Baghdad Iraq's prime minister told The Associated Press on Friday that a U.S. Senate proposal to split the country into regions according to religious or ethnic divisions would be a "catastrophe."
The Kurds in three northern Iraqi provinces are running a virtually independent country within Iraq, while nominally maintaining relations with Baghdad. They support a formal division. But both Sunni and Shiite Muslims have reacted with extreme opposition to the U.S. Senate proposal.
The majority Shiites, who would retain control of major oil revenues under a division of the country, oppose the measure because if would diminish the territorial integrity of Iraq, which they now control. Sunnis would control an area with few if any oil resources. Kurds have major oil reserves in their territory.
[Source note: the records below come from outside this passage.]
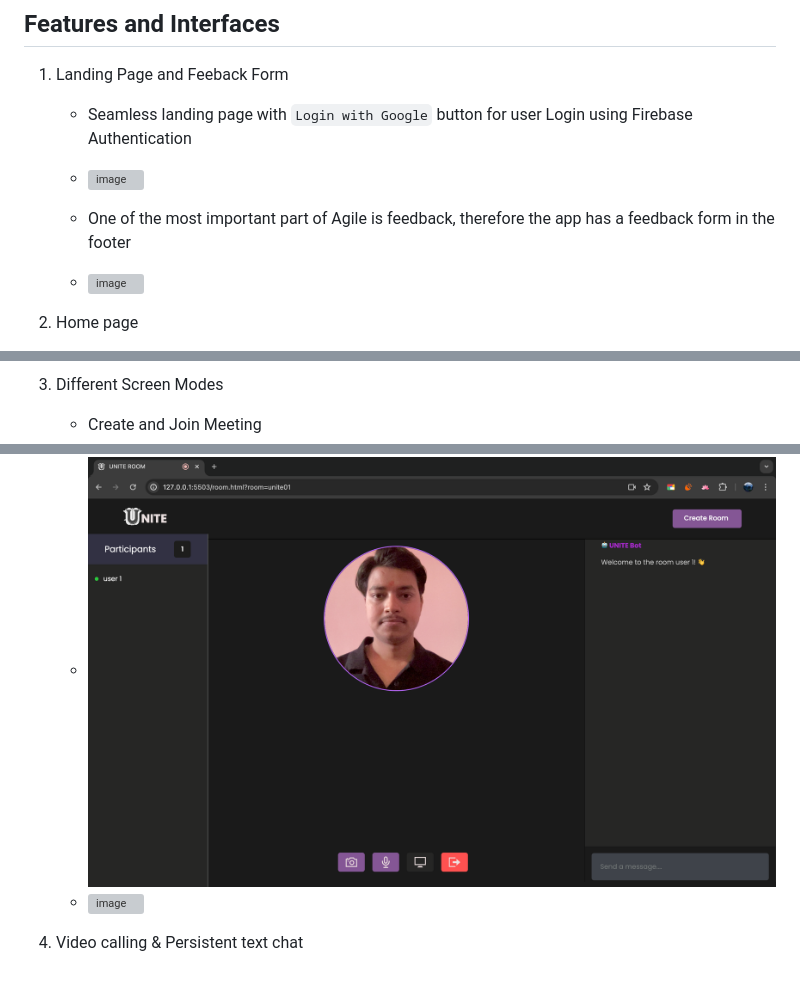
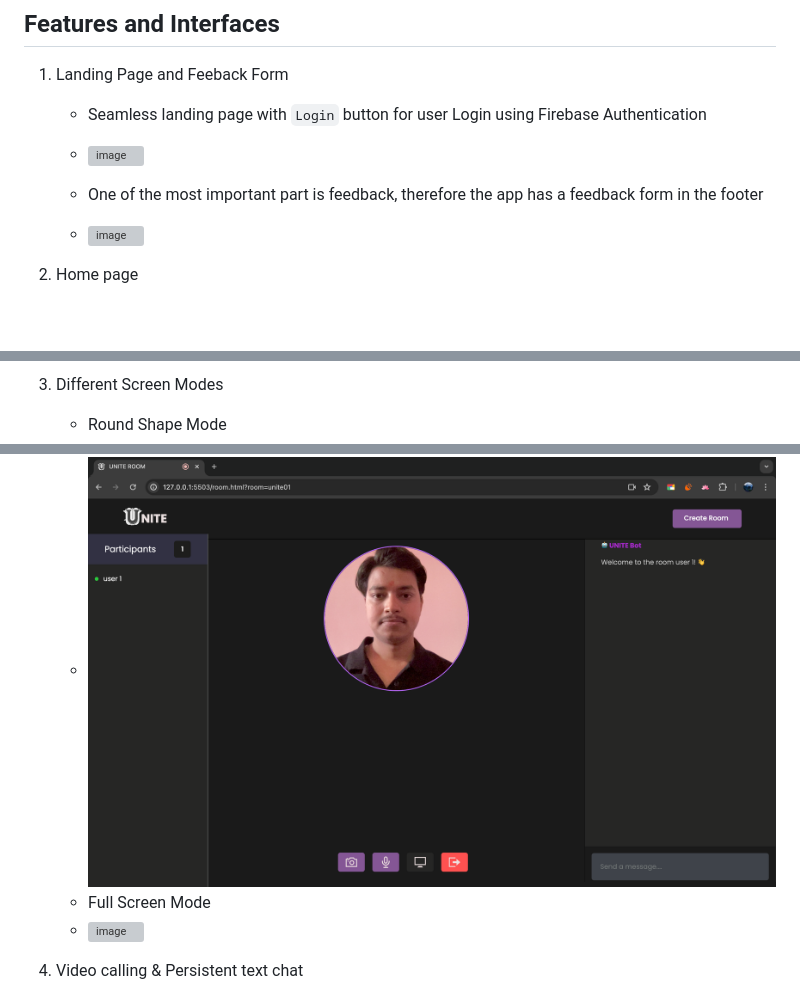
Before and after one commit to RAJA-2004/UNITE-VIDEO-CALL, a Markdown page: README.md, 3 parts joined by grey strips. Drawn GitHub-style; blank space fills up the shorter version; grey boxes are pictures that could not be loaded.

```diff
--- a/README.md
+++ b/README.md
@@ -25,10 +22,10 @@ Video conferencing solutions with `Unite` for real-time messaging and video call
 ## Features and Interfaces
 
 1. Landing Page and Feeback Form
-   - Seamless landing page with `Login with Google` button for user Login using Firebase Authentication
+   - Seamless landing page with `Login` button for user Login using Firebase Authentication
    - ![image](https://github.com/RAJA-2004/UNITE-VIDEO-CALL/blob/main/users/landing-page.png)
 
-   - One of the most important part of Agile is feedback, therefore the app has a feedback form in the footer
+   - One of the most important part is feedback, therefore the app has a feedback form in the footer
    - ![image](https://github.com/RAJA-2004/UNITE-VIDEO-CALL/blob/main/users/feedback.png)
 
 2. Home page
@@ -36,8 +33,9 @@ Video conferencing solutions with `Unite` for real-time messaging and video call
    - ![image](https://github.com/RAJA-2004/UNITE-VIDEO-CALL/blob/main/users/lobby.png)
 
 3. Different Screen Modes
-   - Create and Join Meeting
+   - Round Shape Mode
    - ![image](https://github.com/RAJA-2004/UNITE-VIDEO-CALL/blob/main/users/single-user-join.png)
+   - Full Screen Mode
    - ![image](https://github.com/RAJA-2004/UNITE-VIDEO-CALL/blob/main/users/user-full-screen.png)
 
 4. Video calling & Persistent text chat
```
Also changed, not shown: other parts of README.md (+2 -3 lines).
The nonbinding Senate resolution calls for Iraq to be divided into federal regions under control of the three communities in a power-sharing agreement similar to the one that ended the 1990s war in Bosnia. Democrat presidential hopeful Sen. Joseph Biden was a prime sponsor of the measure.
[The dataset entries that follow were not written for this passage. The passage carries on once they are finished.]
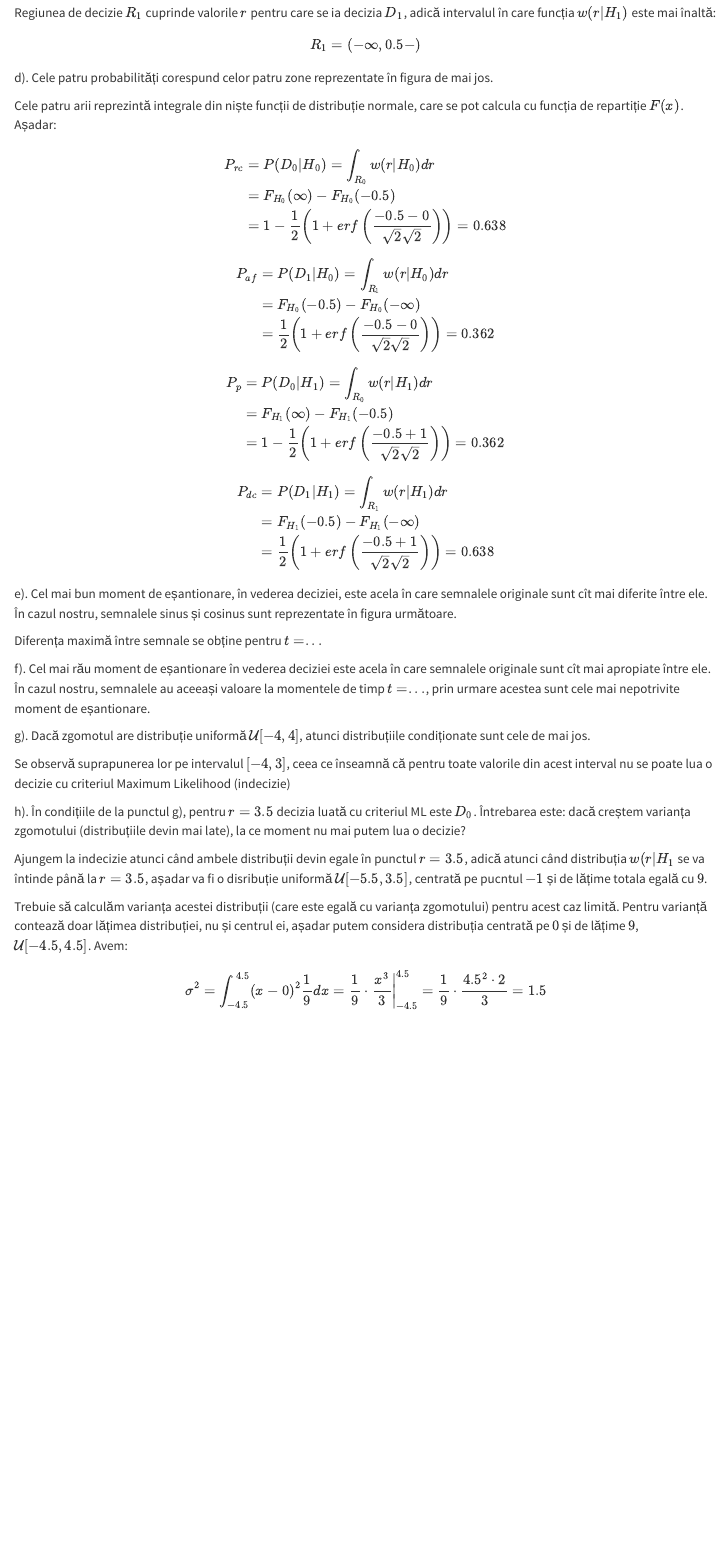
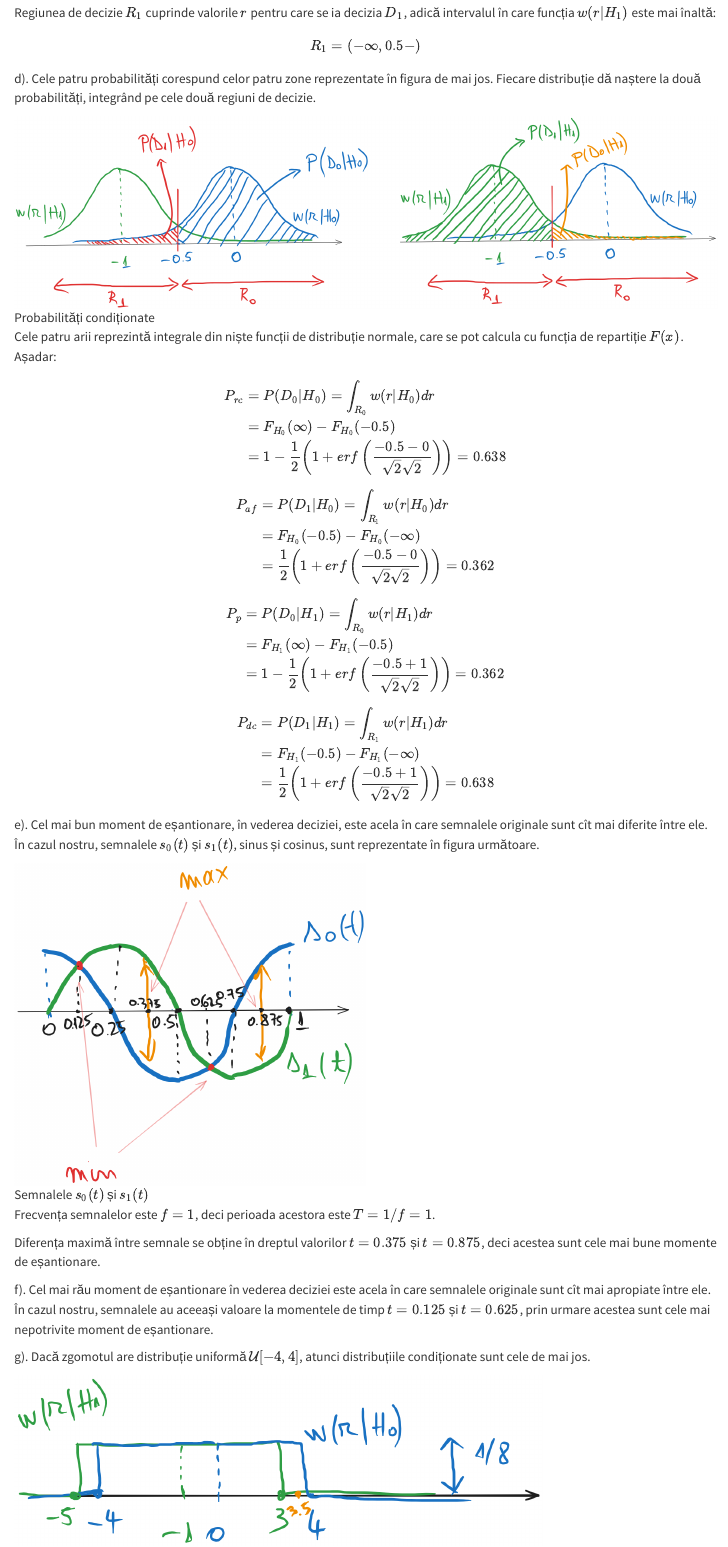
Before and after one commit to nikcleju/DEPI_LectureNotes, a Quarto document (Ex_Seminar03.qmd): the page in a window 1100 px wide, from 2010 px down before the commit and from 2580 px down after it, so that both start at the same text. Rendered offline with R 4.5, knitr and Pandoc in place of Quarto, with nearby package versions.

Commit message:
Update figs

```diff
--- a/Ex_Seminar03.qmd
+++ b/Ex_Seminar03.qmd
@@ -89,7 +89,10 @@ adică intervalul în care funcția $w(r|H_1)$ este mai înaltă:
 $$R_1 = (-\infty, 0.5-)$$
 
 d). Cele patru probabilități corespund celor patru zone
-reprezentate în figura de mai jos.
+reprezentate în figura de mai jos. Fiecare distribuție dă naștere
+la două probabilități, integrând pe cele două regiuni de decizie.
+
+![Probabilități condiționate](img/Sem3_02_2.png){width=100%}
 
 Cele patru arii reprezintă integrale din niște funcții de distribuție
 normale, care se pot calcula cu funcția de repartiție $F(x)$. Așadar:
@@ -114,12 +117,17 @@ P_{dc} &= P(D_1|H_1) = \int_{R_1} w(r|H_1) dr \\
 &= \frac{1}{2}\left(1 + erf  \left(\frac{-0.5 + 1}{\sqrt{2}\sqrt{2}}\right)\right) = 0.638
 \end{aligned}$$
 
-e). Cel mai bun moment de eșantionare, în vederea deciziei, este acela în care semnalele originale sunt cît mai diferite între ele. În cazul nostru, semnalele sinus și cosinus sunt reprezentate în figura următoare.
+e). Cel mai bun moment de eșantionare, în vederea deciziei, este acela în care semnalele originale sunt cît mai diferite între ele. În cazul nostru, semnalele
+$s_0(t)$ și $s_1(t)$, sinus și cosinus, sunt reprezentate în figura următoare.
 
-Diferența maximă între semnale se obține pentru $t= ...$
+![Semnalele $s_0(t)$ și $s_1(t)$](img/Sem3_02_3.png){width=50%}
 
-f). Cel mai rău moment de eșantionare în vederea deciziei este acela în care semnalele originale sunt cît mai apropiate între ele. În cazul nostru, semnalele au aceeași valoare la momentele de timp $t=...$, prin urmare acestea sunt cele mai nepotrivite moment de eșantionare.
+Frecvența semnalelor este $f=1$, deci perioada acestora este $T = 1/f = 1$.
+
+Diferența maximă între semnale se obține în dreptul valorilor $t = 0.375$
+și $t = 0.875$, deci acestea sunt cele mai bune momente de eșantionare.
+
+f). Cel mai rău moment de eșantionare în vederea deciziei este acela în care semnalele originale sunt cît mai apropiate între ele. În cazul nostru, semnalele au aceeași valoare la momentele de timp $t = 0.125$ și $t = 0.625$, prin urmare acestea sunt cele mai nepotrivite moment de eșantionare.
 
 g). Dacă zgomotul are distribuție uniformă $\mathcal{U}[-4,4]$, atunci distribuțiile condiționate sunt cele de mai jos.
 
-Se observă suprapunerea lor pe intervalul $[-4,3]$, ceea ce înseamnă că pentru toate valorile din acest interval nu se poate lua o decizie cu criteriul Maximum Likelihood (indecizie)
```
Also changed, not shown: img/Sem3_01.png (added), img/Sem3_02_1.png (added), img/Sem3_02_2.png (added), img/Sem3_02_3.png (added), img/Sem3_02_4.png (added), Ex_Seminar03.qmd (12 more changed lines), 1 other file.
"It is an Iraqi affair dealing with Iraqis," Prime Minister Nouri al-Maliki told AP on a return flight to Baghdad from New York where he appeared at the U.N. General Assembly. "Iraqis are eager for Iraq's unity. ... Dividing Iraq is a problem, and a decision like that would be a catastrophe."
The comments were al-Maliki's first since the measure passed the Senate on Wednesday.
Iraq's constitution lays down a federal system, allowing Shiites in the south, Kurds in the north and Sunnis in the center and west of the country to set up regions with considerable autonomous powers.
Nevertheless, ethnic and sectarian turmoil have snarled hopes of negotiating such measures, especially given deep divisions on sharing the country's vast oil resources. Oil reserves and existing fields would fall mainly into the hands of Kurds and Shiites if such a division were to occur.
So far there has been no agreement on a broader sharing of those revenues, one of the several U.S.-mandated benchmarks the government has failed to push through parliament.
On Thursday, Iraqi Vice President Adel Abdul-Mahdi, a Shiite, said decisions about Iraq must remain in the hands of its citizens. And a spokesman for radical Shiite cleric Muqtada al-Sadr demanded the al-Maliki government reject the proposal.
"We demand the Iraqi government to stand against such a project and to condemn it officially," said Liwa Semeism, the al-Sadr spokesman. "Such a decision does not represent the aspirations of all Iraqi people and it is considered an interference in Iraq's internal affairs."